Any of you guys ever asked to drill holes for Romex..(in this case UF wire)..in logs...so you can hide the wire ?
Got a call from a Contractor today and he is going to arrange some Cedar posts together in front of this guys garage (haven't seen the plans yet)...but the guy wants 5 lights to sit on top of the 5 vertical posts. He doesn't want to see any wire from any angle...gotta be nice and tidy. We'll have join together some horizontal posts too so it will be tricky. I'd say the longest hole will be 4 to 5 feet...
any ideas...what kind of bit would you use...and how to keep it straight....thanks
some good ideas here....thought about using a 1/2" ground rod and welding a 5/8" twist auger bit to it. Maybe cut the rod in half (4 feet)and trying it on some long pieces of firewood I haven't cut up yet.

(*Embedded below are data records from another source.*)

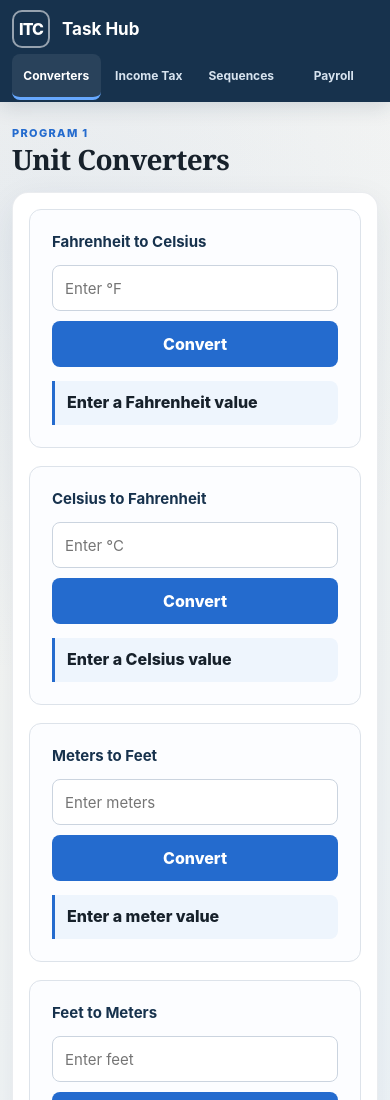
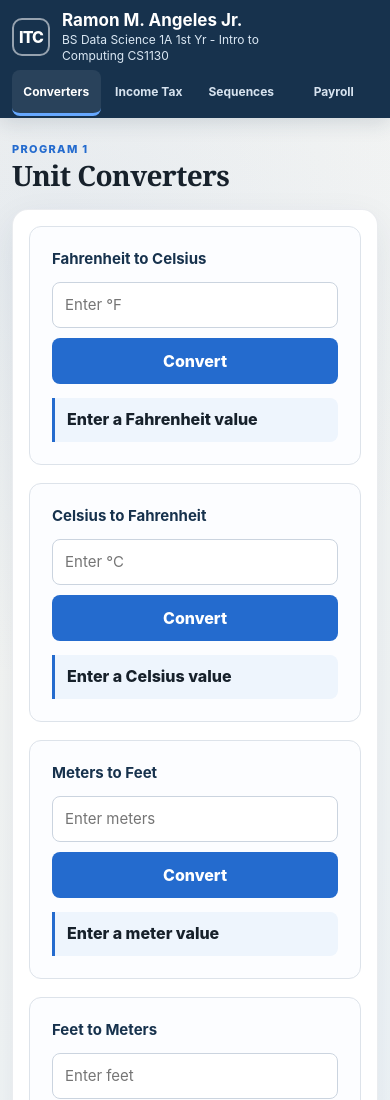
Before and after one commit to klumss/ITCWebsite-Angeles, a plain HTML site: page index.html in a window 390 px wide. Shown: the top 1100 px of the page. Drawn offline with Linux system fonts and the light colour scheme.

Commit message:
added name

```diff
--- a/index.html
+++ b/index.html
@@ -51,7 +51,7 @@
       display: flex;
       align-items: center;
       gap: 12px;
-      min-width: 150px;
+      min-width: 250px;
     }
 
     .brand-mark {
@@ -67,6 +67,11 @@
 
     .brand strong { display: block; font-size: 17px; }
     .brand span { display: block; color: #bcd0e3; font-size: 12px; margin-top: 2px; }
+    .brand .student-details {
+      max-width: 280px;
+      color: #dbe8f4;
+      line-height: 1.35;
+    }
 
     .tabs {
       display: flex;
@@ -347,7 +352,8 @@
 
     @media (max-width: 820px) {
       .topbar-inner { align-items: center; }
-      .brand span { display: none; }
+      .brand { min-width: 0; }
+      .brand .student-details { max-width: 220px; }
       .tabs { overflow-x: auto; }
       .tab { white-space: nowrap; }
       .conversion-grid, .payroll-layout { grid-template-columns: 1fr; }
@@ -373,7 +379,10 @@
     <div class="topbar-inner">
       <div class="brand">
         <div class="brand-mark">ITC</div>
-        <div><strong>Task Hub</strong><span>Programming applications</span></div>
+        <div>
+          <strong>Ramon M. Angeles Jr.</strong>
+          <span class="student-details">BS Data Science 1A 1st Yr - Intro to Computing CS1130</span>
+        </div>
       </div>
       <nav class="tabs" aria-label="Program selection">
         <button class="tab active" data-panel="conversion">Converters</button>
```
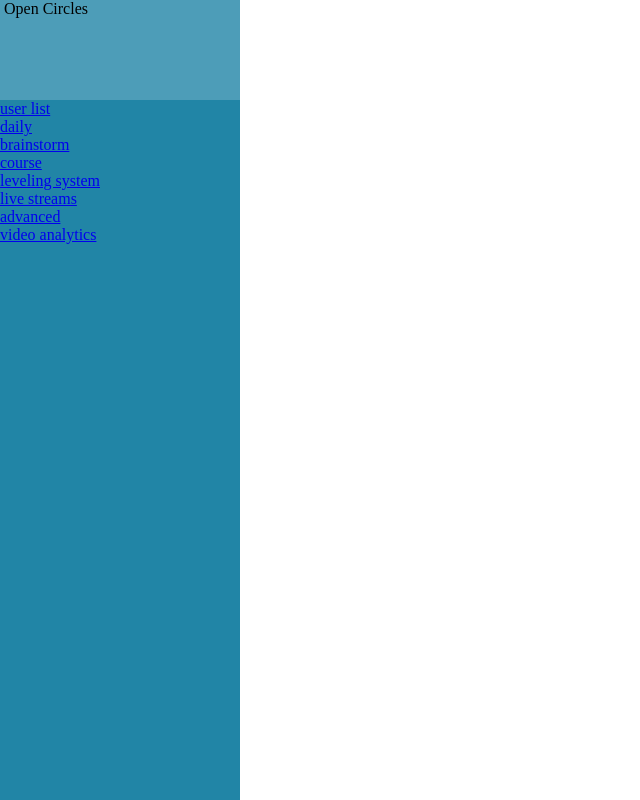
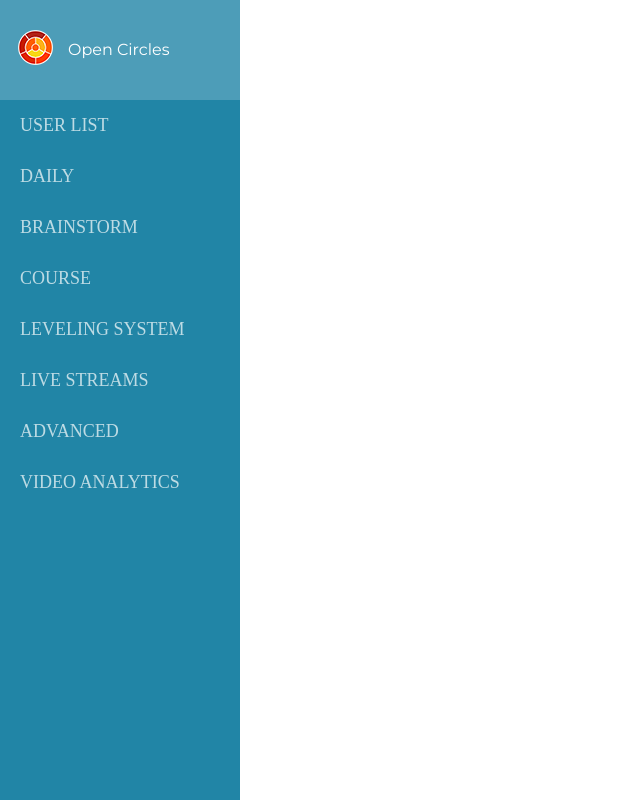
Before and after one commit to bolvax/Test-task, a plain HTML site: page index.html in a window 1280 px wide. Shown: the whole page, without its empty margins (0-640 px from the left). Drawn offline with Linux system fonts and the light colour scheme.

Commit message:
Compleate logo

```diff
--- a/css/style.css
+++ b/css/style.css
@@ -1,3 +1,4 @@
+@import url('https://fonts.googleapis.com/css?family=Montserrat');
 *{
 	margin: 0;
 	padding: 0;
@@ -13,11 +14,18 @@ nav{
 	width: 100%;
 }
 .logo{
-    background: #4d9db8;
     width: 240px;
     height: 100px;
+    padding: 40px 68px;
     box-sizing: border-box;
    -moz-box-sizing: border-box;
+    background: #4d9db8;
+    color: #fff;
+	font-family: 'Montserrat', sans-serif;
+}
+.logo img{
+position: absolute ;
+margin: -10px 0 0 -50px;
 }
 .navigation{
     background: #2185a6;
@@ -26,3 +34,28 @@ nav{
     box-sizing: border-box;
    -moz-box-sizing: border-box;
 }
+.navigation ul li{
+	margin: 0;
+	padding: 0;
+	color: #bddbe4;
+	text-transform: uppercase;
+}
+.navigation a{
+	padding: 15px 20px;
+    font-size: 18px;
+    font-weight: normal;
+    text-decoration: none;
+    display: block;
+    color: #bddbe4;
+    -webkit-transition:  background 0.3s ease-in-out;
+    -moz-transition:  background 0.3s ease-in-out;
+    -ms-transition:  background 0.3s ease-in-out;
+    -o-transition:  background 0.3s ease-in-out;
+    transition:  background 0.3s ease-in-out;
+}
+.navigation a:hover{
+	background: #2587a6;
+}
+.navigation a:active{
+	color:;
+}
--- a/index.html
+++ b/index.html
@@ -11,7 +11,7 @@
 
 <nav>
     <div class="logo">
-        <img src="" alt="">
+        <img src="img/logo.png" alt="">
         Open Circles
     </div>
     <div class="navigation">
@@ -26,7 +26,13 @@
             <li id='video-analytics'><a href="#">video analytics</a></li>
         </ul>
     </div>
-
+<!-- <div class="toogle-button"></div>
+    <div class="curent-content"></div>
+    <form action="">
+        <input type="text">
+    </form>
+    <div class="filter"></div>
+    <div class="sort-table"></div> -->
 </nav>
 <header>
 
```
Also changed, not shown: img/logo.png (added).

Maybe someone thats wired some log homes will chime in..... gotta get this right the first time on those cedar logs....
I once used a large 'Bell" bit and extension to drill a series of holes through several wall sectioms that I could not otherwise access. I pt the bits in a piece of EMT of similar leagth, just a bit smaller than the diameter of the bit, to keep things straight. The final result wasn't really good enough for running EMT, but was plenty good for easily pulling MC.
That was before I had the impact driver and Speedbor-max bits. For drilling solid wood, that's the way to go. The screw point on the bit feeds it through, and the impact driver does not transmit any torque to your hand - meaning a much straighter hole.
I've used the extensions to extend the reach of the bits as much as 24" - 18" extension + 6" bit - and that was steady enough I expect you could double that if you needed to.
The real key to making any deep hole is clearing your chips. If you have an air compressor, you can make (or buy) a tool to deliver air to the bottom of the hole, and blow the chips out.
I've had pretty good luck with a 7/8" Diversibit and sliding a piece of 1/2" EMT over the length of the bit's shank. The EMT keeps the bit from flexing too much. By lying the post down on it's side for the drilling, you can keep a better watch on any wandering that is happening and stop it before it is too late. It is also best to set up some form of a jig so that the drill motor will be positioned at a height that is centered.
Oh, and you should drill a starter hole that is about 6" deep before using the long bit. Trying to get a long bit started is easier if there's a pocket to hold the tip straight.
I'd go with the bandsaw idea, as I already did something similar. Drilling 4 or 5 feet into end grain logs will take some doing, even with a screwtipped shell auger and a 'gutbuster' drill, and you can bet your 'ol boots you will eventually lose a drill that won't come out from 3 feet deep due to wandering off line! I think battery powered drills or an impact driver will take ages and hundreds of recharges. Tip; if long-series drilling, keep the screw feed tip away from your feet, as the screw auger will pull it right through your foot before you can yell "OUCH!"
I sliced up an oak baulk to make a channel section, on a bandsaw, to hide a steel 'I' beam. Before sawing, I drilled a few 3/8" holes sideways to the planned cuts, so that on reassembly, I could fit hickory splined wooden dowels [inboard faces] for relocation while clamping and glueing. The resultant join is invisible from close up, as the saw kerf is very narrow and the dowels keep everything aligned. You don't need a dead-straight saw line, and you don't need to cut absolutely dead center- it will all match up pefectly on reassembly as long as you use the correct halves! Which, of course, you will mark up . I never use a fence on the bandsaw, just run to a chalk line by eye - this avoids the dreaded 'twisting-undercut' caused by guiding on a fence. New or resharpened blade called for IMHO! In your case, I'd cut the feeder channel with a chainsaw tip along one half. I always use polyurethane glue on external work. 100% waterproof. It foams when dry and is easy to clean off the work. Wear gloves, as it permanently stains the skin. Adhesives don't take well on wet lumber, and in this case I would expose the cut faces to 'air' till they were relatively 'touch dry' to get a better key, if the lumber is wet. And the best of luck!
....and I should add, I always do a 'milk run', without glue / dowels, to test the set up, clamps and holding techniques, because PU sets up fast, esp. when used on damper timbers - the catalyst is water held in the timber.
Here's my cantilevered I beam-cover, cut and glued. It's about 10" square x 4' long, and hides an 8" x 4" rolled steel section supporting a landing. You can just see some evidence of the full 10" height vertical joins, about 1.25" in from each side. Another cut runs horizontally about an inch off the base, [disguised by the 1/2 round detail]. The 'front block' is a dummy cut from the original piece, leaving a U shaped channel for most of the length to house the RSJ. One of the location dowel holes is just visible, right front corner- there are 3 each side. The cuts are all freehand bandsawn in a very old oak baulk I pulled out of a ruin. I end trimmed it up to give a bit of pleasing detail, as this is in our living room. Click on pic to enlarge, I think?